■ Problem requirements ■
Pull every line containing "Consequence" from the entries.
Material shown Start Marker
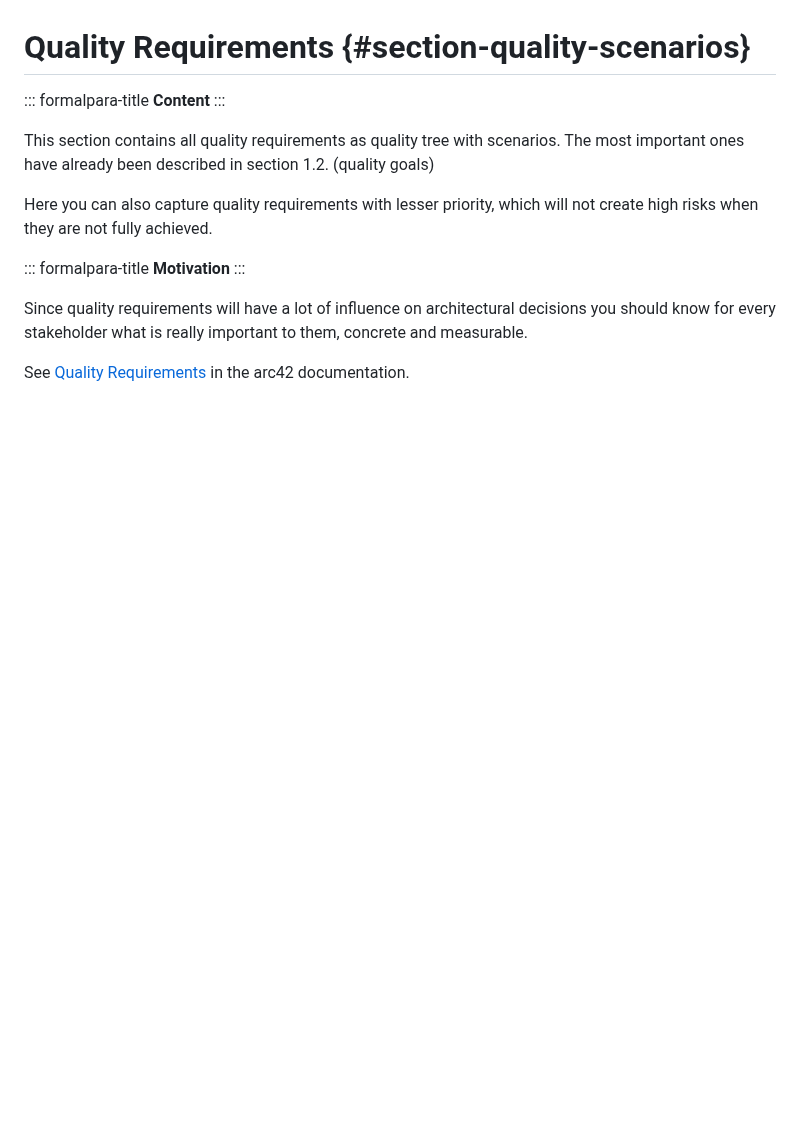
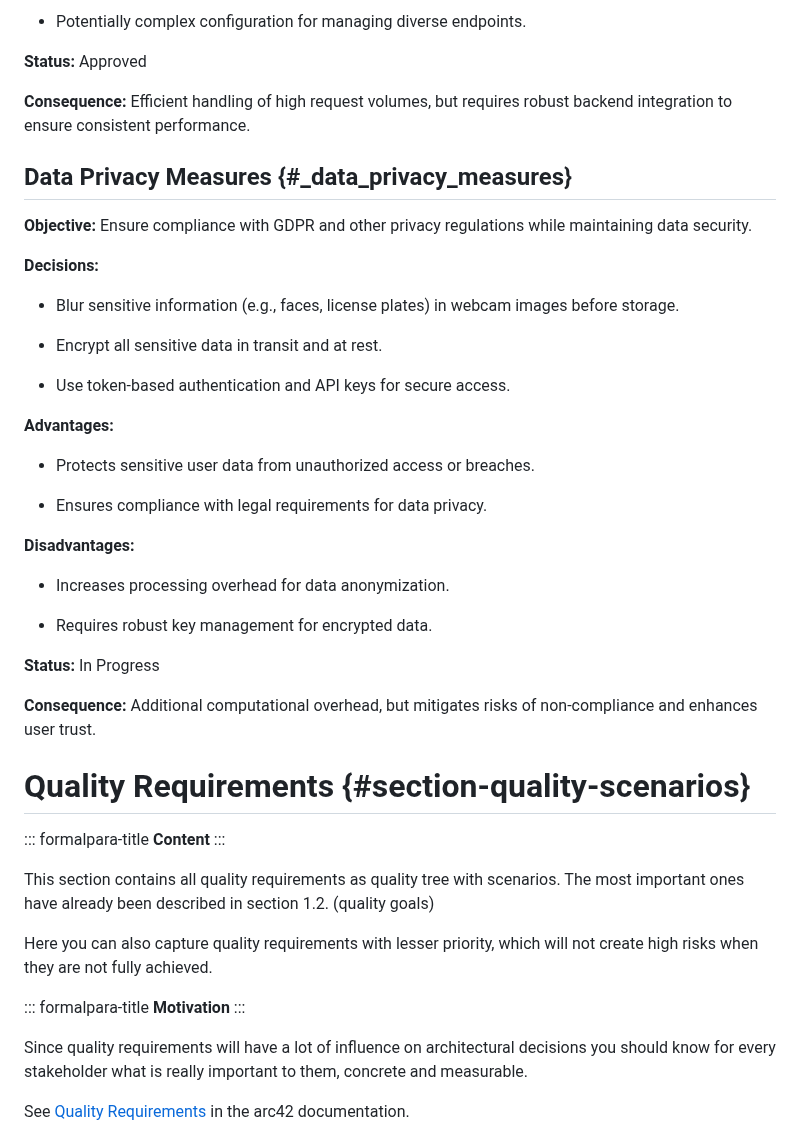
Before and after one commit to CooopeIR/Projekt, a Markdown page: arc42/arc42-template-EN.md, the part around one of its changes. Rendered like a GitHub page; blank space fills up the shorter version.

```diff
--- a/arc42/arc42-template-EN.md
+++ b/arc42/arc42-template-EN.md
@@ -502,3 +541,36 @@ arc42 documentation. There you will find links and examples about ADR.
+- Potentially complex configuration for managing diverse endpoints.
+
+**Status:** Approved
+
+**Consequence:** Efficient handling of high request volumes, but requires robust backend integration to ensure consistent performance.
+
+## Data Privacy Measures {#_data_privacy_measures}
+
+**Objective:** Ensure compliance with GDPR and other privacy regulations while maintaining data security.
+
+**Decisions:**
+
+- Blur sensitive information (e.g., faces, license plates) in webcam images before storage.
+
+- Encrypt all sensitive data in transit and at rest.
+
+- Use token-based authentication and API keys for secure access.
+
+**Advantages:**
+
+- Protects sensitive user data from unauthorized access or breaches.
+
+- Ensures compliance with legal requirements for data privacy.
+
+**Disadvantages:**
+
+- Increases processing overhead for data anonymization.
+
+- Requires robust key management for encrypted data.
+
+**Status:** In Progress
+
+**Consequence:** Additional computational overhead, but mitigates risks of non-compliance and enhances user trust.
 
 # Quality Requirements {#section-quality-scenarios}
 
```
Also changed, not shown: other parts of arc42/arc42-template-EN.md (+67 -28 lines).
Material shown End Marker
■ Written solution ■
+**Consequence:** Efficient handling of high request volumes, but requires robust backend integration to ensure consistent performance.
+**Consequence:** Additional computational overhead, but mitigates risks of non-compliance and enhances user trust.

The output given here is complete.